(Data under study begins)

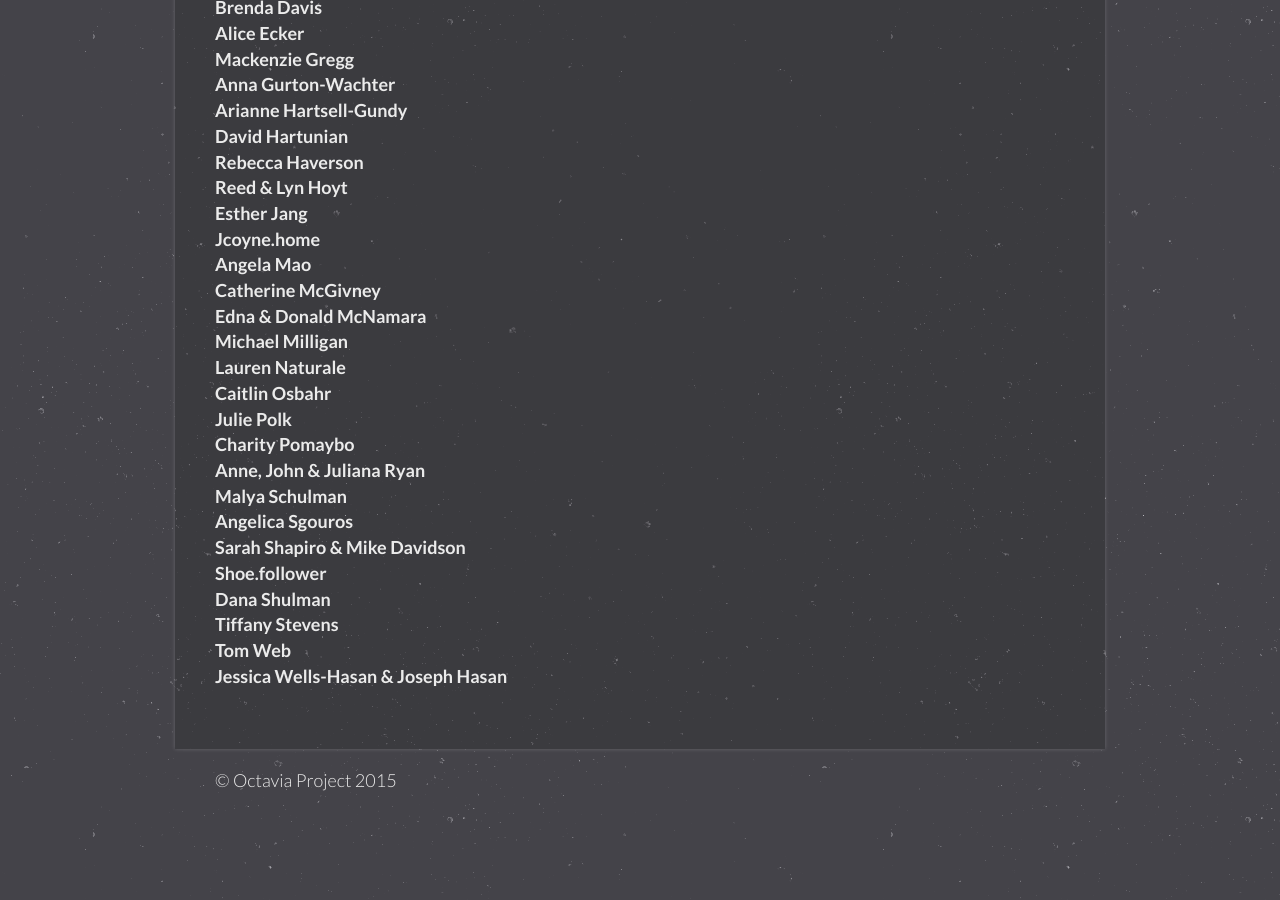
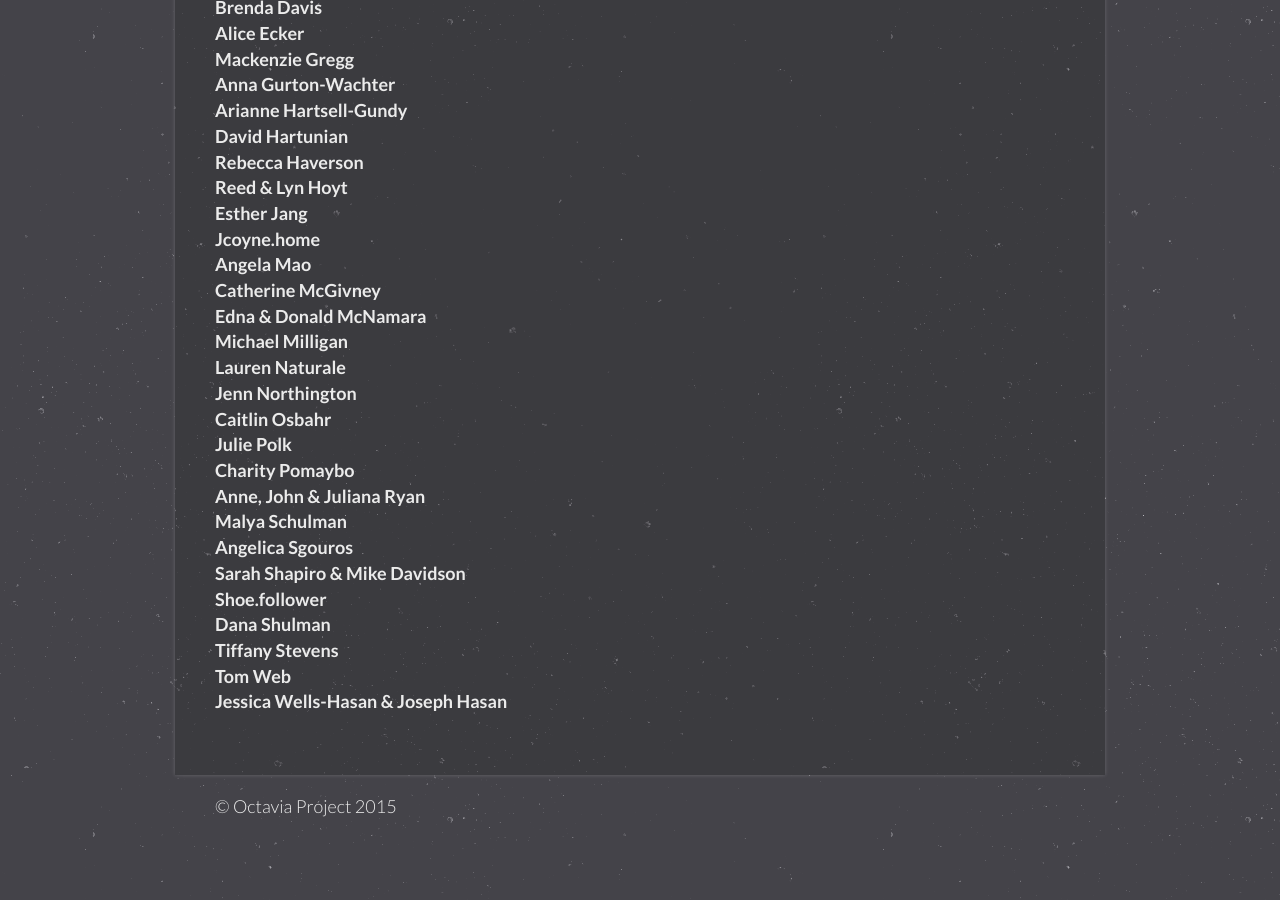
Before and after one commit to OctaviaProject/octaviaproject.github.io, a Jekyll site: the page built from donate.html, in a window 1280 px wide and 900 px high, scrolled down 1533 px. Built offline with Jekyll 4.4.1, drawn with Linux system fonts in a browser that asks for light colours; before the commit the page ends 2407 px from its top, so only the background shows below that.

Commit message:
Added donor names

```diff
--- a/donate.html
+++ b/donate.html
@@ -67,6 +67,7 @@
           Edna & Donald McNamara<br>
           Michael Milligan<br>
           Lauren Naturale<br>
+          Jenn Northington<br>
           Caitlin Osbahr<br>
           Julie Polk<br>
           Charity Pomaybo<br>
```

(Data under study ends)

### Work instructions
Reproduce the records in full, exactly as they appear, and show none of the pictures.

### Reply
Before and after one commit to OctaviaProject/octaviaproject.github.io, a Jekyll site: the page built from donate.html, in a window 1280 px wide and 900 px high, scrolled down 1533 px. Built offline with Jekyll 4.4.1, drawn with Linux system fonts in a browser that asks for light colours; before the commit the page ends 2407 px from its top, so only the background shows below that.

Commit message:
Added donor names

```diff
--- a/donate.html
+++ b/donate.html
@@ -67,6 +67,7 @@
           Edna & Donald McNamara<br>
           Michael Milligan<br>
           Lauren Naturale<br>
+          Jenn Northington<br>
           Caitlin Osbahr<br>
           Julie Polk<br>
           Charity Pomaybo<br>
```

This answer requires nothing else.